For a third year running, the Aussie lifestyle has made the grade for being the happiest, according to the Better Life Index, provided by the Organisation for Economic Co-operation and Development (OECD).
The survey took into account work-life balance, safety, income and housing. Analysing 36 industrialised countries, it found 84% of Australians “have more positive experiences in an average day than negative ones.” Thus it is not surprising that between 2005 and 2010, nearly 107,000 Britons emigrated to the country in search of a better life.
The happiest countries
Brits shouldn’t be too disheartened as they came in 10th place, ahead of the French (18th) and Spanish (20th). A strong sense of inter-reliability and community is prevalent in the UK, with 95 per cent of people believing they have someone to call on in times of need. High employment rates with 70 per cent of Britons aged between 15 and 64 employed, add to the sense of well-being.
Sweden and Canada also fared well in the ranking, coming just behind Australia in second and third place respectively. Factors contributing to happiness include the Canadian average disposable income of US$28,194 a year, substantially higher than the OECD average of US$23,047. While in Sweden only 1% of employees work very long hours, considerably less than the OECD average of 9%.
Notably further down on the happiness scale were Mexico (35th) and Turkey (36th). Contributing factors to the poor score include: just 48% of people aged 15 to 64 in Turkey having a paid job and only 36% of adults in Mexico aged 25-64 earning the equivalent of a high-school degree.
But what makes a country happy? According to the OECD, young people consider work-life balance as a major factor in happiness, however civic engagement and health is viewed as more of a priority for the older community.
The findings further demonstrate that Latin American countries tend to be more concerned about their material needs as opposed to factors such as life satisfaction and education which is deemed more of a priority in North America.
However, it is important to note that happiness indexes can be heavily subjective. Other studies measuring happiness, such as the Happy Planet Index, have ranked Mexico and Turkey relatively high, in 22nd and 44th place respectively. In this index Costa Rica grabs the top spot out of 151 countries analysed.
In the past, global media outlets have been quick to both praise economic growth and slate decline, as it has been considered a chief indicator to assess a country’s performance.
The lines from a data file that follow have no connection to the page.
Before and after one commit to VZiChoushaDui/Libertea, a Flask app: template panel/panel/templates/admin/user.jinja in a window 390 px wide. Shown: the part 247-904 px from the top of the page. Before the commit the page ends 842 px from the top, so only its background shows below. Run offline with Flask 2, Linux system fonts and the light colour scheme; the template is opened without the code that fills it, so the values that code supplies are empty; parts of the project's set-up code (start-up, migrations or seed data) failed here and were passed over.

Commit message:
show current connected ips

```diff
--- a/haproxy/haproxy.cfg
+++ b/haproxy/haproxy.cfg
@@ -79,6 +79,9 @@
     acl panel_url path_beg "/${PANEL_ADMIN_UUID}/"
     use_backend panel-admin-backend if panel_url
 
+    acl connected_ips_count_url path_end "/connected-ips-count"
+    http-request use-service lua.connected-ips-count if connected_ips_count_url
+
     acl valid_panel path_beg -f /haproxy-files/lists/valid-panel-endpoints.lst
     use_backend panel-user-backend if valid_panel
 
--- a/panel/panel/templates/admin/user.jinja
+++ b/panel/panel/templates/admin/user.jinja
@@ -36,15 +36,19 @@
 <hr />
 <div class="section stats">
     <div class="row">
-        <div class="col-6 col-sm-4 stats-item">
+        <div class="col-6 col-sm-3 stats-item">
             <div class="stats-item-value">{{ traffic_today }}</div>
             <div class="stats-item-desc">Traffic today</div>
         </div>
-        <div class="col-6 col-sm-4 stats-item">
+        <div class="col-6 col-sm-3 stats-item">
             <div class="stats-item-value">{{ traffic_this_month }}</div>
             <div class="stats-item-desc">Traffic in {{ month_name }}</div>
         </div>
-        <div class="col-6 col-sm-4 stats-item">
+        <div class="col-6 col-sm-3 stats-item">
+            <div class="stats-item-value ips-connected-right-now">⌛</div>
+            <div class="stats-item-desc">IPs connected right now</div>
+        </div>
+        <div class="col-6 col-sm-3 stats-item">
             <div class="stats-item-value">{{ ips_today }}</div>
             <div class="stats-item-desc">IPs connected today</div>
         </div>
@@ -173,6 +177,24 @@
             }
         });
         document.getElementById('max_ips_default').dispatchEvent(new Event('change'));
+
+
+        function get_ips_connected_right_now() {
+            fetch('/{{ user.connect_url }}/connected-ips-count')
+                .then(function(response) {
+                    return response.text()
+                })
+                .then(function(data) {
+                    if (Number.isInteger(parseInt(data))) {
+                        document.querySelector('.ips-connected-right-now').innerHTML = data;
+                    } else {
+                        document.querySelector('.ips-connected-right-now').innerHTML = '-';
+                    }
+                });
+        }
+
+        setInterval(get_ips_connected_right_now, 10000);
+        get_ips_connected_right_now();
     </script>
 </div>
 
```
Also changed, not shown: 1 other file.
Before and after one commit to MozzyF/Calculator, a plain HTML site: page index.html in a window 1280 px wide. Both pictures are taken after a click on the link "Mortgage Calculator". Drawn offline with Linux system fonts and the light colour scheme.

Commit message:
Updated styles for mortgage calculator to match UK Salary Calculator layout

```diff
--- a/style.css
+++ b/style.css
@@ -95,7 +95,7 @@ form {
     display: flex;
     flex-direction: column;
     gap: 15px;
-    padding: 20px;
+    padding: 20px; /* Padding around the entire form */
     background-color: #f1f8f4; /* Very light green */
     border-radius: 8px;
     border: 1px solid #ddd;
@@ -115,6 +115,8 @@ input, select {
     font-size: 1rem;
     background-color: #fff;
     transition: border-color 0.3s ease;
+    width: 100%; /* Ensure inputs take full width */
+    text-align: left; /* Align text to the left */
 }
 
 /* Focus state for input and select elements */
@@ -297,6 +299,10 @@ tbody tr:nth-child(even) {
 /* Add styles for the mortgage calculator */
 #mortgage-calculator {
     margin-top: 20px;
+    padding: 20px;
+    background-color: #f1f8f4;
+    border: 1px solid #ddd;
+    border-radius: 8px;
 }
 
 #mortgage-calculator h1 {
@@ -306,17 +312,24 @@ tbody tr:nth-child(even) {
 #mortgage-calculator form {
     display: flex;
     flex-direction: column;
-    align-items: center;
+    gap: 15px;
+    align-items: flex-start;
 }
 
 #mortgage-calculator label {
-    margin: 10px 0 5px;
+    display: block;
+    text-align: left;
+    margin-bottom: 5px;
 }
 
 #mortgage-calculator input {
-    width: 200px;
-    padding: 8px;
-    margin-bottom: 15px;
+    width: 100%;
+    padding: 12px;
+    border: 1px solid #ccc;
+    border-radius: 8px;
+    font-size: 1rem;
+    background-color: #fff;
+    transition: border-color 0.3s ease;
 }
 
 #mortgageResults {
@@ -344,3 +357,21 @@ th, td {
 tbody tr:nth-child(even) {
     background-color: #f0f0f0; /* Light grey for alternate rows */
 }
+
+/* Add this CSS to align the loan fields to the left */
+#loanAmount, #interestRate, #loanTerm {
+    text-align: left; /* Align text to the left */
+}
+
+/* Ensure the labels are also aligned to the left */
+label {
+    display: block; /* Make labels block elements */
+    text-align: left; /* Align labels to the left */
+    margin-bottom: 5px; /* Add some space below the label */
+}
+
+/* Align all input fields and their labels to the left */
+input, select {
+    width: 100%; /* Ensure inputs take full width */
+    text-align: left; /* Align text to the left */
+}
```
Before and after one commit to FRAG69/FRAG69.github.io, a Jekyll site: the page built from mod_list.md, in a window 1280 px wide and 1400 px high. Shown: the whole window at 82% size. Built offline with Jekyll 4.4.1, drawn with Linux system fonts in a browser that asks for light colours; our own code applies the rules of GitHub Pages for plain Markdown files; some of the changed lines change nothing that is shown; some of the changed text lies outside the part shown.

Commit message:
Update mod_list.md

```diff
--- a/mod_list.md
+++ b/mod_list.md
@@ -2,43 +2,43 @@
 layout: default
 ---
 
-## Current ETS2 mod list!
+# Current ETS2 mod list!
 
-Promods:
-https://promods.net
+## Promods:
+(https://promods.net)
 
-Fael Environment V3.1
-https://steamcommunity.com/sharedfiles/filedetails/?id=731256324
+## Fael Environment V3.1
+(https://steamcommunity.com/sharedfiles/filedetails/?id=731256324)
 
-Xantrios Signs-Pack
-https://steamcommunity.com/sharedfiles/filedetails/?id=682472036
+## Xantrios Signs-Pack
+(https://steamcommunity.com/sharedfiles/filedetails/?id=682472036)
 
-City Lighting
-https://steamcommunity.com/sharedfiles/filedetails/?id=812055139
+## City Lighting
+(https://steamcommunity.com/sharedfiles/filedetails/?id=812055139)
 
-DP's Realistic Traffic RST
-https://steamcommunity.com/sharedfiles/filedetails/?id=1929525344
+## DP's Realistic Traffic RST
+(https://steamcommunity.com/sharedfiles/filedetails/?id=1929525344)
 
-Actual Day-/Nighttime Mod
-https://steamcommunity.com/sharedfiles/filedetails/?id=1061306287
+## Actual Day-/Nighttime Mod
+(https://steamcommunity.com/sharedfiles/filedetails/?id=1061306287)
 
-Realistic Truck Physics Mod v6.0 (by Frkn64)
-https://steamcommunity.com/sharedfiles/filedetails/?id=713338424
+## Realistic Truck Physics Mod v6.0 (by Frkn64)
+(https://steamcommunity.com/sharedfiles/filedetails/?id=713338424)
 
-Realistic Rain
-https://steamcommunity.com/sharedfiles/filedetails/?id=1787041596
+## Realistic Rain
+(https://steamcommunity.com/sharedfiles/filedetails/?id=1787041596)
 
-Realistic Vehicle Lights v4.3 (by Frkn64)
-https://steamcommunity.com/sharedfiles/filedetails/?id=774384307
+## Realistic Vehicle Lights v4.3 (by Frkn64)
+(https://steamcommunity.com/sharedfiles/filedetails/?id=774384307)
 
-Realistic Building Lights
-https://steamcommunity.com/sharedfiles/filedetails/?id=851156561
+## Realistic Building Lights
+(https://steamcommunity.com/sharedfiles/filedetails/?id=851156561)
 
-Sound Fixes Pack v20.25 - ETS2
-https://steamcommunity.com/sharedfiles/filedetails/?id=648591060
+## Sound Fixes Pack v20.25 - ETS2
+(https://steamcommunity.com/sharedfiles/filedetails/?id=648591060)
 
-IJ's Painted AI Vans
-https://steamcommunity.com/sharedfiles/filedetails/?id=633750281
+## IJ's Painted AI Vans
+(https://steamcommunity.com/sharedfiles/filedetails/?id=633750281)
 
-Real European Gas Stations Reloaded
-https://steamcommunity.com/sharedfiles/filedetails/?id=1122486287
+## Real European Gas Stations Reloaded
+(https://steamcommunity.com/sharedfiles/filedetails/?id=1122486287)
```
However, countries have rapidly reduced their emphasis on the indicator to assess their prosperity.
In 2007, the European Union created its “Beyond GDP” initiative, promoting environmental and social aspects of life that GDP alone cannot demonstrate. Moreover in 2010, the Office of National Statistics in the UK was commissioned as one of the first countries to track happiness and well-being of its population and define it as a core objective.
In an unpredictable global economy, emphasis on a population’s happiness is regarded as more crucial than ever. However, faced with a new generation of crumbling economies, could happiness and its subjective index be a new form of big talk to trigger media attention and boost the morale of struggling populations?
Secretary-General, Angel Gurrí of the OECD maintains that the Better Life Index “goes beyond the cold, hard numbers of GDP to really get an understanding about what matters for people and about what they want and need out of their lives and their societies.”
Do you think happiness of a country can be measured in this way? How happy is your country? Read more about the OECDs Guidelines on Measuring Subjective Well-being.